Exercise: From the entries below, retype only the lines from the one with "Before and after one commit to saratomaz/cardano-node-tests, a" through the one with "1 other file.", exactly as written.

Dataset excerpts:
==========

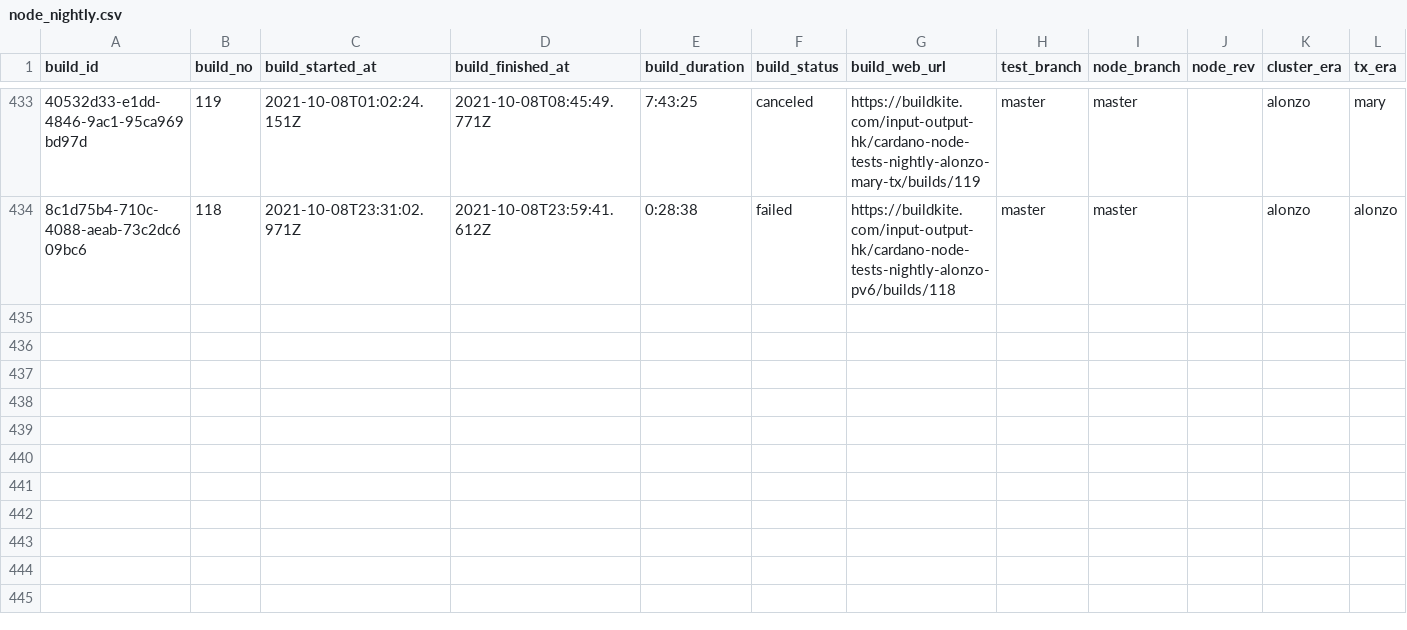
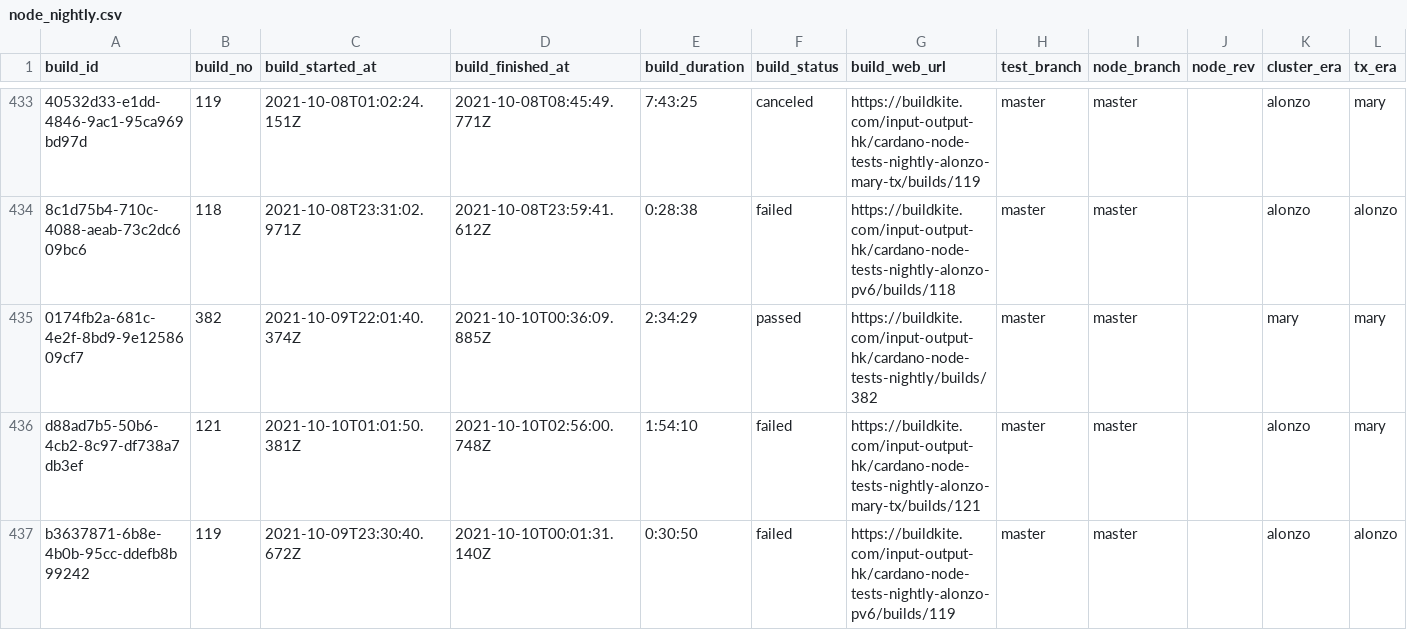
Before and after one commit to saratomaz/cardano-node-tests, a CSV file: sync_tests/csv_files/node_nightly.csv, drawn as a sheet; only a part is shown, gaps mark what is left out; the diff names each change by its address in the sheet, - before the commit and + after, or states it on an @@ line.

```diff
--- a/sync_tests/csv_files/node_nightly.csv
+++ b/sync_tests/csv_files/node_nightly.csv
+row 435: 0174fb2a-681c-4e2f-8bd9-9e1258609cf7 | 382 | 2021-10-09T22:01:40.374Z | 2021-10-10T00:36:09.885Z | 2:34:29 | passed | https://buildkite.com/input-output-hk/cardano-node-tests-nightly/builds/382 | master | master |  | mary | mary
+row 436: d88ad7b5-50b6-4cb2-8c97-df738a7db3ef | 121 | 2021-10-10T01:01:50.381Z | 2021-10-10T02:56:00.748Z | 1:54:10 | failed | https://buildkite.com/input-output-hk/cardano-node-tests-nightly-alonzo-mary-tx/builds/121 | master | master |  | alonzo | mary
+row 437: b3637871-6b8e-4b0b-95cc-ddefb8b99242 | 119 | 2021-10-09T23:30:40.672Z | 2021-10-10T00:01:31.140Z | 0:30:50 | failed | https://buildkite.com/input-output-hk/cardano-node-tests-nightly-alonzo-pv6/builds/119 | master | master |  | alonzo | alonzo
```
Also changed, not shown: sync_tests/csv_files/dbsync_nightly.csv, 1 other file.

==========

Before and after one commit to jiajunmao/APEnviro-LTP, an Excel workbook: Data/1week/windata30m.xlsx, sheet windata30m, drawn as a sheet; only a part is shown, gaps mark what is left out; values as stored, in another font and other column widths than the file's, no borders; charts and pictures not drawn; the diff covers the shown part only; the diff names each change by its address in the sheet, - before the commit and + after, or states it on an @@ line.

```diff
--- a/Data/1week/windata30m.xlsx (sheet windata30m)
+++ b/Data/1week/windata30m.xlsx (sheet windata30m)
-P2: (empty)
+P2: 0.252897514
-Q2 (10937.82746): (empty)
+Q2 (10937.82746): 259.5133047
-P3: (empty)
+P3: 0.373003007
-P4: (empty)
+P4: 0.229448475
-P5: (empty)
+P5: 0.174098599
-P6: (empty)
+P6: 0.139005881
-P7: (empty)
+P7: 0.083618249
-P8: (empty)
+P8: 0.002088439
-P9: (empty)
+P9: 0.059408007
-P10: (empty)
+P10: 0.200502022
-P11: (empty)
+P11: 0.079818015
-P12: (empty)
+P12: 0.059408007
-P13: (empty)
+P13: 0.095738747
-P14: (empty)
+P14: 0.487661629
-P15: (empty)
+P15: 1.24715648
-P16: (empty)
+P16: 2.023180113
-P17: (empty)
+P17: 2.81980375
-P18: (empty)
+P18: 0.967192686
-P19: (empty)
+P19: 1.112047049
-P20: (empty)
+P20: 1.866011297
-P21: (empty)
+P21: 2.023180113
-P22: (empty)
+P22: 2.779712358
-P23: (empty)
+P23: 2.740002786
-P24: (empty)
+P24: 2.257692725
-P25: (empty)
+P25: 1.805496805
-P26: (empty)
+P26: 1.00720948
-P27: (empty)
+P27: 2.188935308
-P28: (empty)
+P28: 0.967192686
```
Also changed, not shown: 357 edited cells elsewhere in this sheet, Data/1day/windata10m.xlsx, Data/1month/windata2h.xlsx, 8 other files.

==========

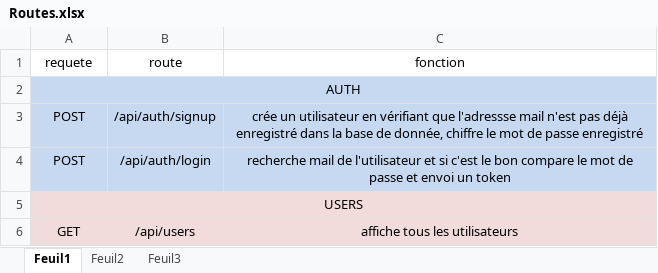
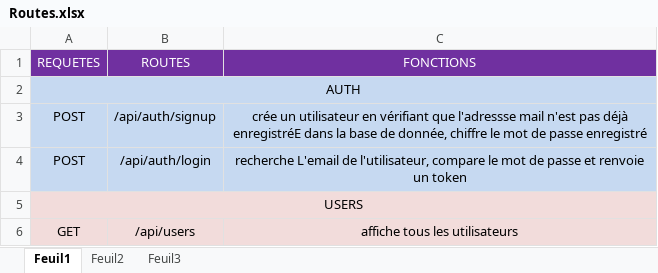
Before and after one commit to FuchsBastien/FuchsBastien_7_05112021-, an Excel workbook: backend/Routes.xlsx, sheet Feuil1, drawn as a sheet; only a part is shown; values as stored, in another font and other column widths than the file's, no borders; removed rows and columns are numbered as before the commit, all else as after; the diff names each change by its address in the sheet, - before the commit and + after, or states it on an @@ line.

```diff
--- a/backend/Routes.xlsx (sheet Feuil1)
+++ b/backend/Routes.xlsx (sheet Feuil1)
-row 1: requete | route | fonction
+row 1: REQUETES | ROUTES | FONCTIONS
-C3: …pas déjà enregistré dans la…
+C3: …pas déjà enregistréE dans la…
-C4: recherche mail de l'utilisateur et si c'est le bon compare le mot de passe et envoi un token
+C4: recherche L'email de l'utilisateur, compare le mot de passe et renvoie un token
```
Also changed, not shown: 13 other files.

==========

Completed exercise:
Before and after one commit to saratomaz/cardano-node-tests, a CSV file: sync_tests/csv_files/node_nightly.csv, drawn as a sheet; only a part is shown, gaps mark what is left out; the diff names each change by its address in the sheet, - before the commit and + after, or states it on an @@ line.

```diff
--- a/sync_tests/csv_files/node_nightly.csv
+++ b/sync_tests/csv_files/node_nightly.csv
+row 435: 0174fb2a-681c-4e2f-8bd9-9e1258609cf7 | 382 | 2021-10-09T22:01:40.374Z | 2021-10-10T00:36:09.885Z | 2:34:29 | passed | https://buildkite.com/input-output-hk/cardano-node-tests-nightly/builds/382 | master | master |  | mary | mary
+row 436: d88ad7b5-50b6-4cb2-8c97-df738a7db3ef | 121 | 2021-10-10T01:01:50.381Z | 2021-10-10T02:56:00.748Z | 1:54:10 | failed | https://buildkite.com/input-output-hk/cardano-node-tests-nightly-alonzo-mary-tx/builds/121 | master | master |  | alonzo | mary
+row 437: b3637871-6b8e-4b0b-95cc-ddefb8b99242 | 119 | 2021-10-09T23:30:40.672Z | 2021-10-10T00:01:31.140Z | 0:30:50 | failed | https://buildkite.com/input-output-hk/cardano-node-tests-nightly-alonzo-pv6/builds/119 | master | master |  | alonzo | alonzo
```
Also changed, not shown: sync_tests/csv_files/dbsync_nightly.csv, 1 other file.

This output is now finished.